I met some interesting people here, too, the happy compensation for Darjeeling being such a tourist mecca. I could feel the bunched up words itching to get out of me – finally some conversation! So, just in case you’re reading this, “Hi!” to Phil the Brit who drinks the local water, Andres (best of luck extending your stay here – your thesis will be much richer and so will you!!), and Kasja!

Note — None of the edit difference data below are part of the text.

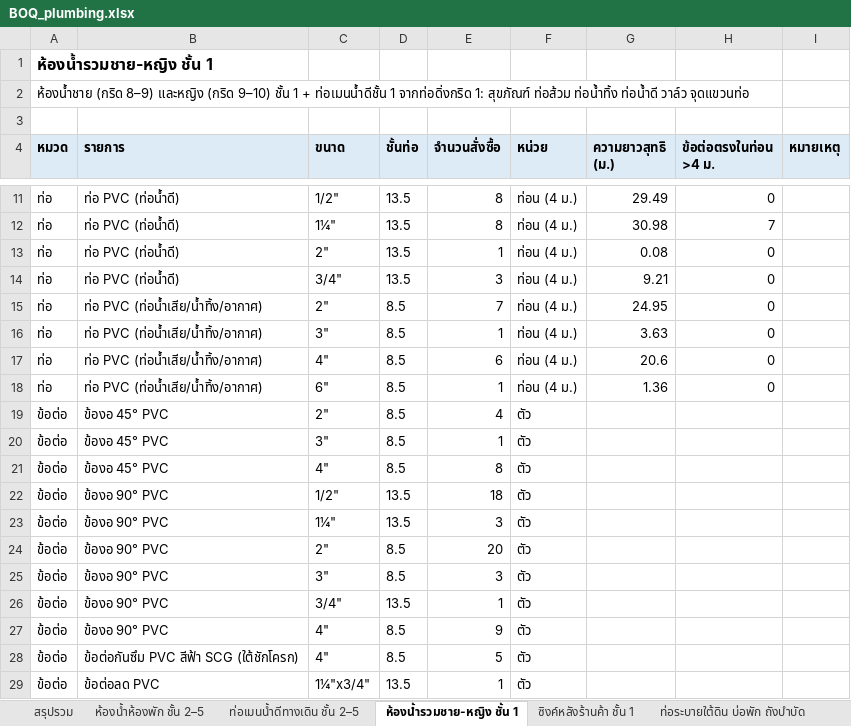
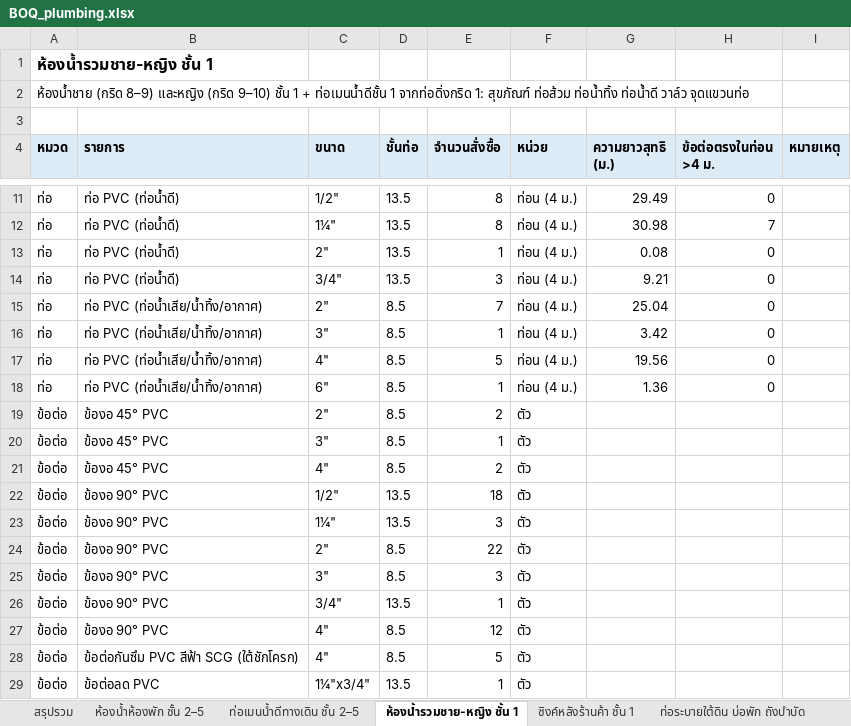
Before and after one commit to WIWATTRAI/LITTLEFARM, an Excel workbook: dorm-bim/boq/BOQ_plumbing.xlsx, sheet ห้องน้ำรวมชาย-หญิง ชั้น 1, drawn as a sheet; only a part is shown, gaps mark what is left out; values as stored, in another font and other column widths than the file's, no borders; the diff names each change by its address in the sheet, - before the commit and + after, or states it on an @@ line.

```diff
--- a/dorm-bim/boq/BOQ_plumbing.xlsx (sheet ห้องน้ำรวมชาย-หญิง ชั้น 1)
+++ b/dorm-bim/boq/BOQ_plumbing.xlsx (sheet ห้องน้ำรวมชาย-หญิง ชั้น 1)
-G15 (ความยาวสุทธิ (ม.)): 24.95
+G15 (ความยาวสุทธิ (ม.)): 25.04
-G16 (ความยาวสุทธิ (ม.)): 3.63
+G16 (ความยาวสุทธิ (ม.)): 3.42
-E17 (จำนวนสั่งซื้อ): 6
+E17 (จำนวนสั่งซื้อ): 5
-G17 (ความยาวสุทธิ (ม.)): 20.6
+G17 (ความยาวสุทธิ (ม.)): 19.56
-E19 (จำนวนสั่งซื้อ): 4
+E19 (จำนวนสั่งซื้อ): 2
-E21 (จำนวนสั่งซื้อ): 8
+E21 (จำนวนสั่งซื้อ): 2
-E24 (จำนวนสั่งซื้อ): 20
+E24 (จำนวนสั่งซื้อ): 22
-E27 (จำนวนสั่งซื้อ): 9
+E27 (จำนวนสั่งซื้อ): 12
```
Also changed, not shown: sheet สรุปรวม, sheet ท่อระบายใต้ดิน บ่อพัก ถังบำบัด, sheet หมายเหตุ, 2 other files.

One of my highlights of Darjeeling was definitely the Tibetan Refugee Self-Help Centre, a few k’s from the centre of town. It was founded in 1959, the year the Dalai Lama fled Tibet for India, by a handful of refugees. It’s expanded hugely now, and includes a school, medical clinic, and a variety of workshops, which feed the shop, selling carpets, shawls, jewellery, etc. A beautiful place. For the first time since I’ve been here, I decided to turn the line of prayer wheels, walk around them… I can’t describe it really (yes, I’m a writer, I should be able to, but…). While I’m still an outsider to so much of the acrued traditions and rites of Buddhism, there’s a kind of resonance in this place – deeply human and open. And politically aware (unavoidable really) – the centre includes a moving photographic exhibition and a printing press which was used in the early days for a Tibetan newspaper.
The other highlight was Observatory Hill. Another well-trodden path, but for a reason. A monk named Dorje originally lived here (hence, Darjeeling…), and the site is sacred to both Buddhists and Hindus. I’m not sure of the whole story (it’s a blog, dammit, I can be slack with my research, I’ll read up later…), but somehow they’ve managed to have a joint temple – you enter the front gate and to your left is a monk, to your right a Hindu priest, sitting side by side. The hill is covered in prayer flags, swimming in incense, and has many small shrines, including one inside a cave which is both a little eerie and deeply moving. Since one of the Hindu gods worshipped here is Hanuman, the monkey god (to grosslyl simplify…), the hill is also home to a large number of marauding monkeys (who are very happy to eat offerings presented at shrines!). I was a little nervous, but they’re more focussed on fighting each other than hassling humans, though I’m told they’re keen on stealing….!
I’ll leave it at that for now. Darjeeling’s pretty amazing, and I’m wondering why I left after only four days. I guess I just have perennially itchy feet at the moment. My current challenge is to try to direct my meagre rupees to businesses other than those listed in the Lonely Planet. Don’t get me wrong, I’ve had some fantastic meals in restaurants that the guidebook-bible lists, it’s just that I know that such listings almost guarantees success – there are other amazing places, and to try to find them is part of the adventure. Oh, but now I’m starting to talk about Kurseong…. which is my next post (plus a rave about the Toy Train!).
Miss you all (apart from those reading this who I don’t know, but maybe I’d miss you too if I knew you…).